Task description
Once a line is found to contain "kind", copy it out of the listing.

Data provided

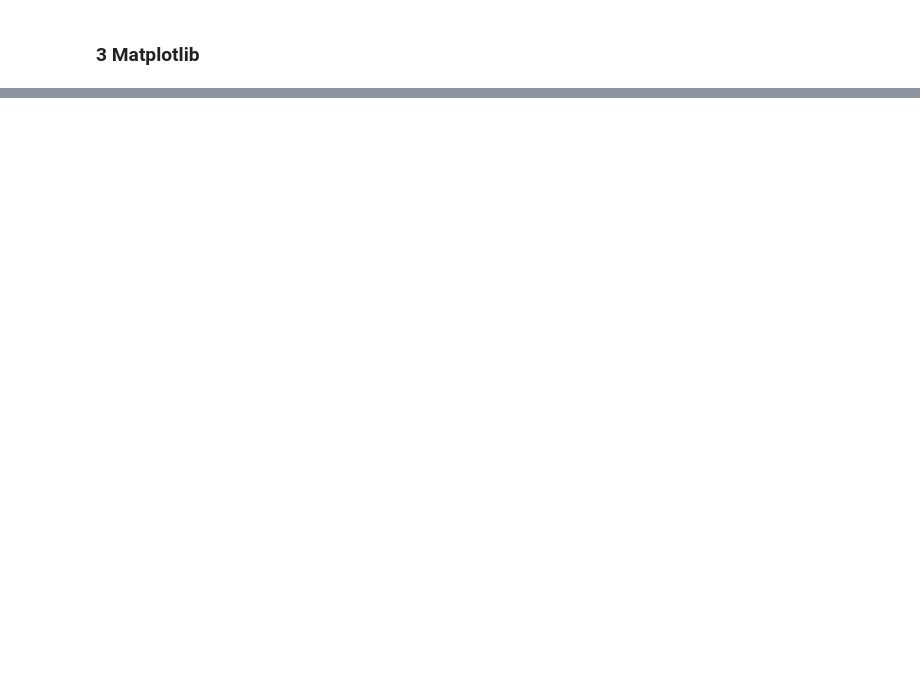
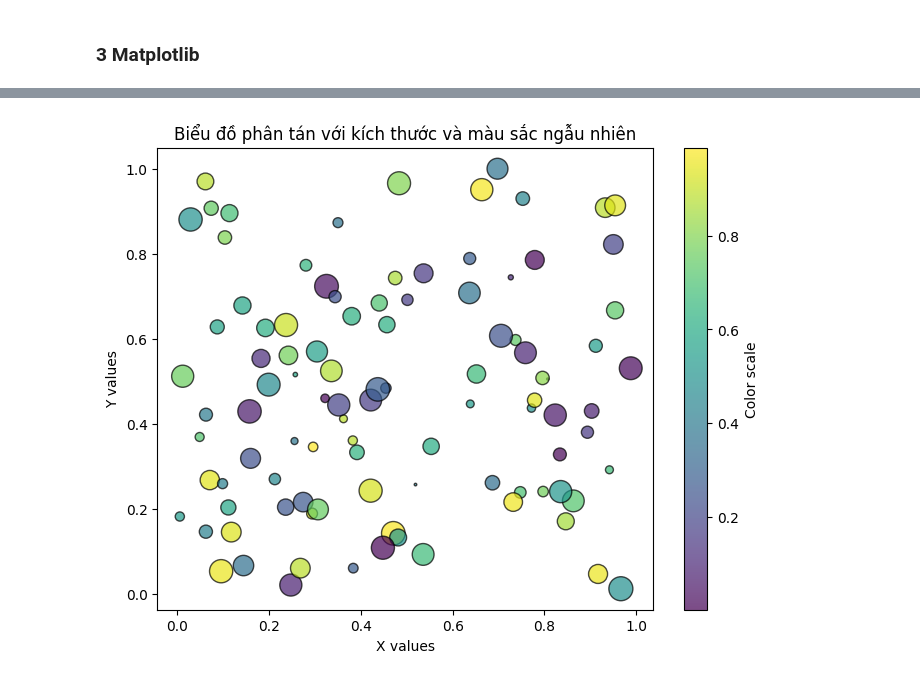
Before and after one commit to LDKhang35/NUMPY-PANDAS-MATPLOTLIB, a Jupyter notebook: numpy_pandas_matplotlib.ipynb, the cells around one changed output, grey strips where cells are left out. Saved outputs shown, nothing was run; the diff lists cells and outputs as text; code cells hidden in the pictures; blank space fills up the shorter version.

```diff
--- a/numpy_pandas_matplotlib.ipynb
+++ b/numpy_pandas_matplotlib.ipynb
@@ -422,0 +632,17 @@ Dữ liệu đại diện cho 150 sinh viên với 5 đặc điểm chiều cao,
+# %%
+# tao bieu do phan tan cua 2 bien ngau nhien x, y
+x = np.random.rand(100)
+y = np.random.rand(100)
+size = np.random.rand(100) * 300
+color = np.random.rand(100)
+
+plt.figure(figsize=(8,6))
+plt.scatter(x, y, s=size, c=color, alpha=0.7, cmap="viridis", edgecolors="k")
+
+plt.xlabel("X values")
+plt.ylabel("Y values")
+plt.title("Biểu đồ phân tán với kích thước và màu sắc ngẫu nhiên")
+plt.colorbar(label="Color scale")
+plt.show()
+# %% [output]
+[figure, added]
```
Also changed, not shown: parts of 20 cells of this notebook, 1 other file.
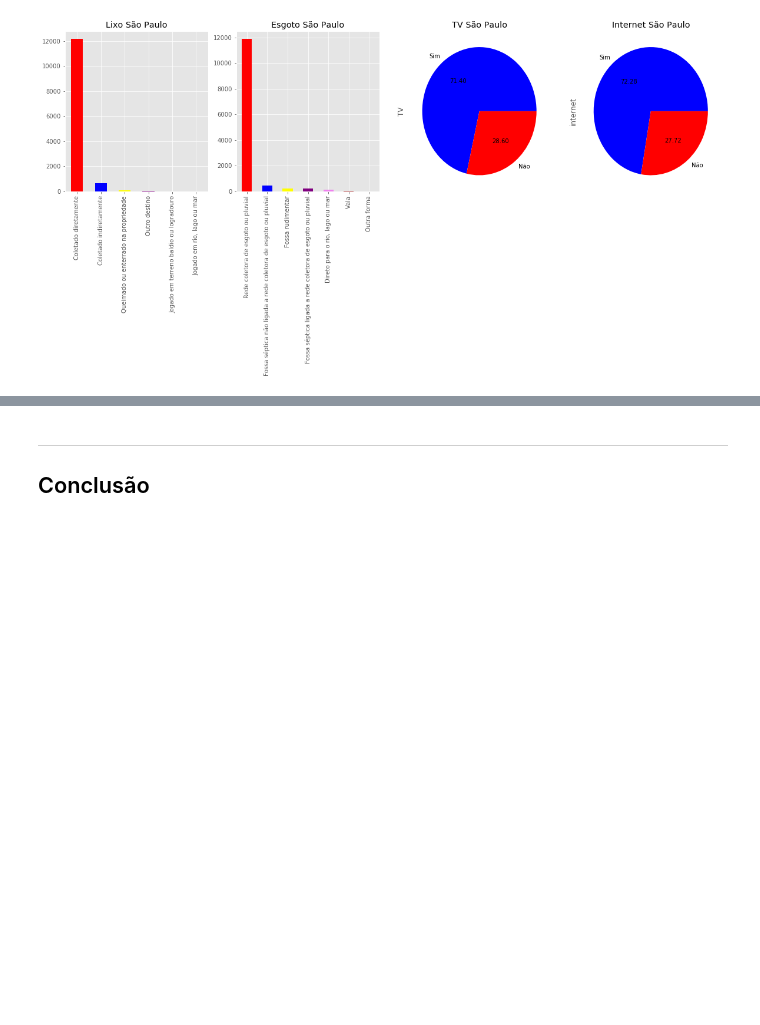
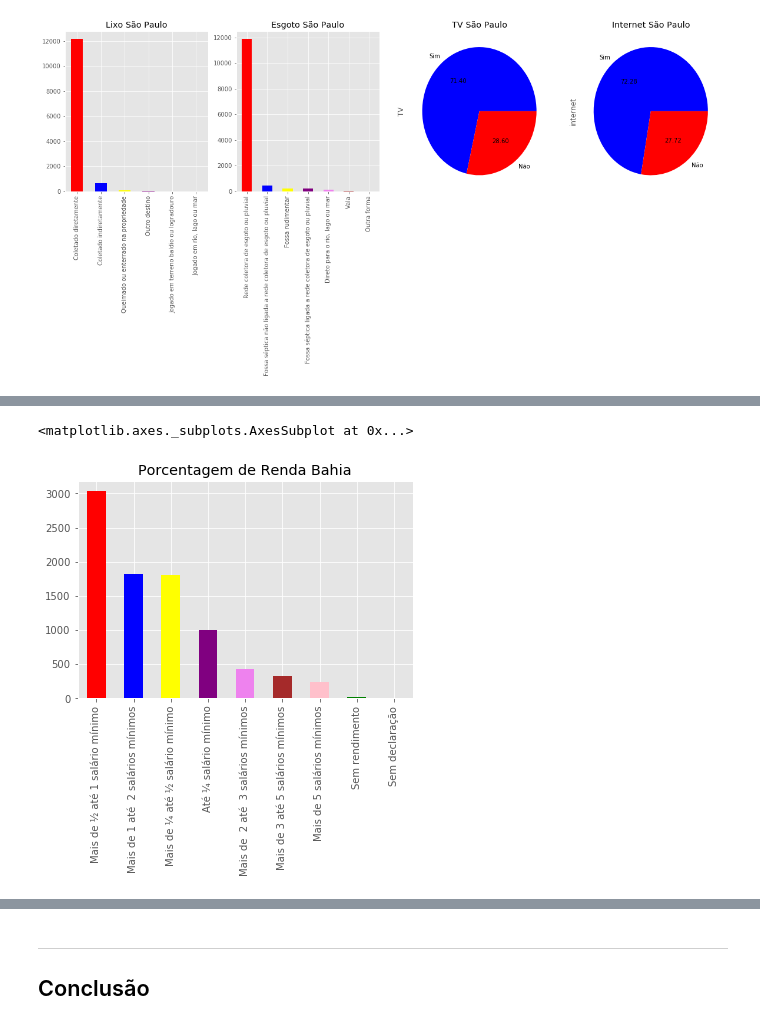
Before and after one commit to giovanacrl/cienciadosdados, a Jupyter notebook: Projeto1 Layout.ipynb, the cells around one changed output, grey strips where cells are left out. Cells and saved outputs as stored; diff of their text form; code cells hidden in the pictures; blank space fills up the shorter version.

Commit message:
Add files via upload
Todos os gráficos prontos SP,SC,GO,AM e BA

```diff
--- a/Projeto1 Layout.ipynb
+++ b/Projeto1 Layout.ipynb
@@ -202,3 +202,7 @@ internet_sp.plot(kind='pie', colors=('blue', 'red'), autopct="%0.2f",legend=Fals
 # %% [output]
 <matplotlib.axes._subplots.AxesSubplot at 0x...>
 [figure]
+# %%
+bahia = nova[nova.UF=='Bahia']
+
+bahia.head()
@@ -204,0 +216,8 @@ internet_sp.plot(kind='pie', colors=('blue', 'red'), autopct="%0.2f",legend=Fals
+# %%
+#GRÁFICOS BAHIA RENDA PERCENTUAL
+renda_bahia = bahia.V4622.value_counts()
+plt.title("Porcentagem de Renda Bahia")
+renda_bahia.plot(kind='bar', color=('red', 'blue','yellow','purple','violet','Brown','Pink','Green'), legend=False)
+# %% [output]
+<matplotlib.axes._subplots.AxesSubplot at 0x...>
+[figure, added]
```
Also changed, not shown: parts of 19 cells of this notebook.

Expected answer
@@ -202,3 +202,7 @@ internet_sp.plot(kind='pie', colors=('blue', 'red'), autopct="%0.2f",legend=Fals
@@ -204,0 +216,8 @@ internet_sp.plot(kind='pie', colors=('blue', 'red'), autopct="%0.2f",legend=Fals
+renda_bahia.plot(kind='bar', color=('red', 'blue','yellow','purple','violet','Brown','Pink','Green'), legend=False)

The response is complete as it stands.